**Task to complete:**
In the listing below, tally each line that contains "WORKER". Reply with the total only.

**Extracted material:**

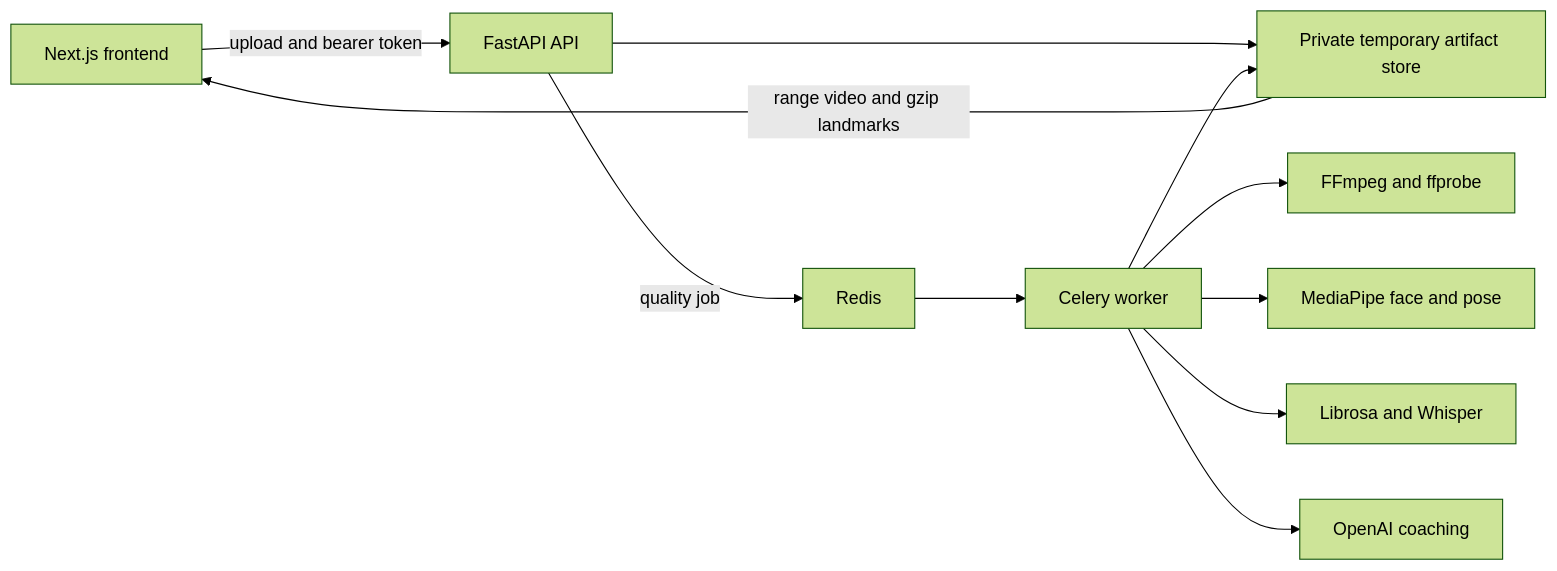
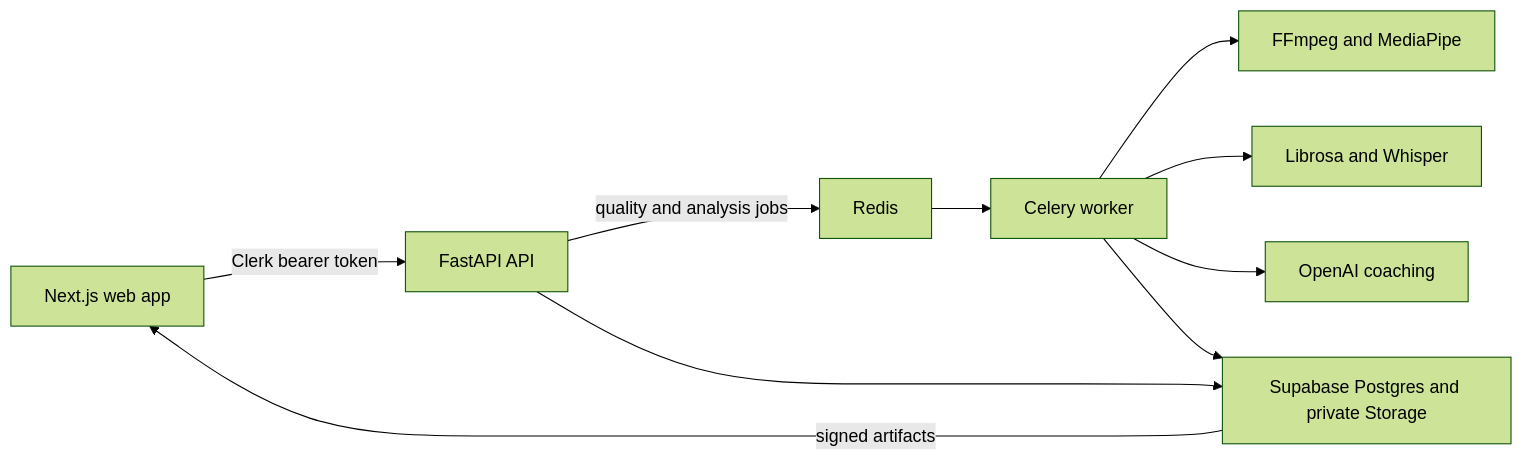
Before and after one commit to maxi-cmyk/it-sPeak: the diagram in README.md, drawn with Mermaid (forest theme). The commit also changed other lines of this file and 5 other files, not shown here.

````diff
--- a/README.md
+++ b/README.md
@@ -111,13 +28,12 @@
 ```mermaid
 flowchart LR
-    UI[Next.js frontend] -->|upload and bearer token| API[FastAPI API]
-    API --> STORE[Private temporary artifact store]
-    API -->|quality job| REDIS[Redis]
+    WEB[Next.js web app] -->|Clerk bearer token| API[FastAPI API]
+    API -->|quality and analysis jobs| REDIS[Redis]
     REDIS --> WORKER[Celery worker]
-    WORKER --> FFMPEG[FFmpeg and ffprobe]
-    WORKER --> CV[MediaPipe face and pose]
+    WORKER --> MEDIA[FFmpeg and MediaPipe]
     WORKER --> AUDIO[Librosa and Whisper]
     WORKER --> COACH[OpenAI coaching]
-    WORKER --> STORE
-    STORE -->|range video and gzip landmarks| UI
+    API --> SUPA[Supabase Postgres and private Storage]
+    WORKER --> SUPA
+    SUPA -->|signed artifacts| WEB
 ```
````
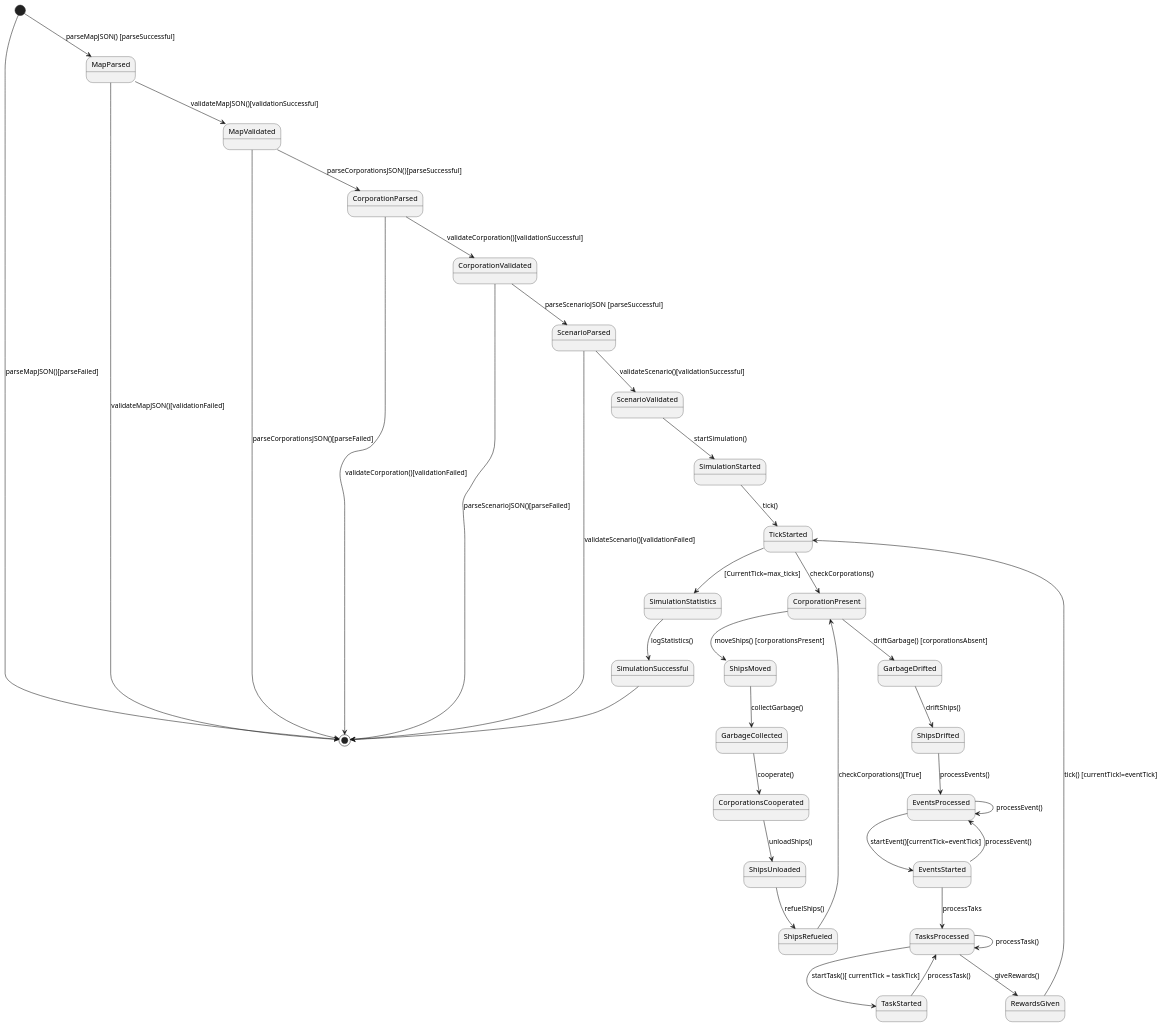
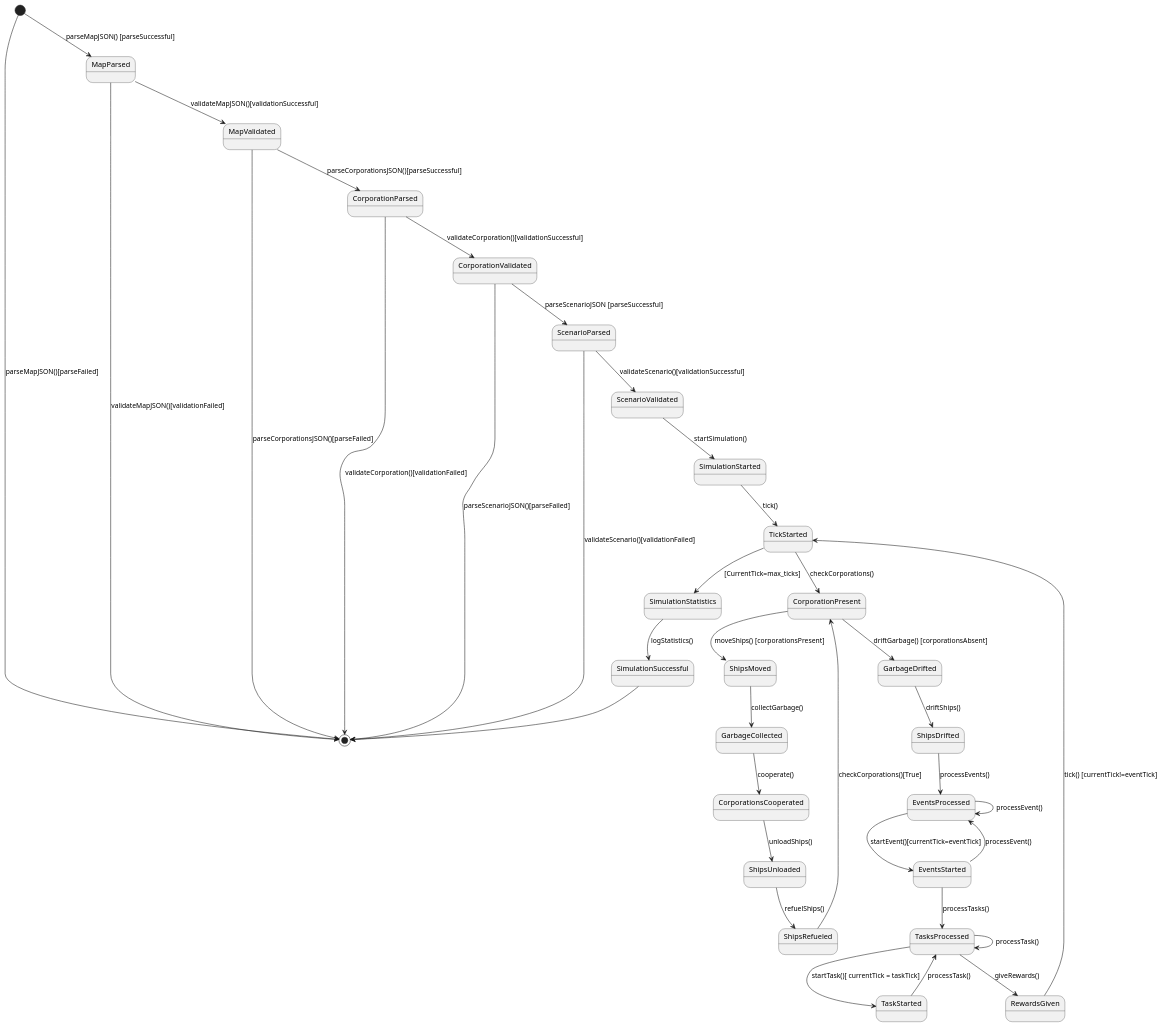
One commit to Atharvakore/Save-The-Saardines changed the diagram in StateDiagram.puml. Above: the diagram before and after it, drawn with PlantUML.

Commit message:
minor fix

```diff
--- a/StateDiagram.puml
+++ b/StateDiagram.puml
@@ -1,48 +1,48 @@
 @startuml
 [*] --> MapParsed: parseMapJSON() [parseSuccessful]
 MapParsed --> MapValidated: validateMapJSON()[validationSuccessful]
 MapParsed --> [*] : validateMapJSON()[validationFailed]
 [*] --> [*] : parseMapJSON()[parseFailed]
 
 MapValidated --> CorporationParsed : parseCorporationsJSON()[parseSuccessful]
 MapValidated --> [*] : parseCorporationsJSON()[parseFailed]
 CorporationParsed -->CorporationValidated : validateCorporation()[validationSuccessful]
 CorporationParsed -->[*] : validateCorporation()[validationFailed]
 CorporationValidated --> ScenarioParsed : parseScenarioJSON [parseSuccessful]
 ScenarioParsed --> ScenarioValidated : validateScenario()[validationSuccessful]
 ScenarioParsed --> [*] : validateScenario()[validationFailed]
 CorporationValidated --> [*] : parseScenarioJSON()[parseFailed]
 
 ScenarioValidated--> SimulationStarted : startSimulation()
 
 SimulationStarted --> TickStarted : tick()
 
 TickStarted --> CorporationPresent : checkCorporations()
 CorporationPresent --> ShipsMoved : moveShips() [corporationsPresent]
 ShipsMoved --> GarbageCollected : collectGarbage()
 GarbageCollected --> CorporationsCooperated : cooperate()
 CorporationsCooperated --> ShipsUnloaded : unloadShips()
 ShipsUnloaded --> ShipsRefueled : refuelShips()
 ShipsRefueled --> CorporationPresent : checkCorporations()[True]
 CorporationPresent --> GarbageDrifted : driftGarbage() [corporationsAbsent]
 GarbageDrifted --> ShipsDrifted : driftShips()
 ShipsDrifted --> EventsProcessed : processEvents()
 
 
 
 EventsProcessed --> EventsStarted: startEvent()[currentTick=eventTick]
 EventsStarted --> EventsProcessed : processEvent()
 EventsProcessed --> EventsProcessed : processEvent()
-EventsStarted --> TasksProcessed : processTaks
+EventsStarted --> TasksProcessed : processTasks()
 TasksProcessed --> TasksProcessed : processTask()
 TasksProcessed --> TaskStarted : startTask()[ currentTick = taskTick]
 TaskStarted --> TasksProcessed : processTask()
 TasksProcessed --> RewardsGiven: giveRewards()
 RewardsGiven --> TickStarted : tick() [currentTick!=eventTick]
 
 
 TickStarted --> SimulationStatistics : [CurrentTick=max_ticks]
 SimulationStatistics --> SimulationSuccessful : logStatistics()
 
 SimulationSuccessful --> [*]
 @enduml
```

**Solution below:**
8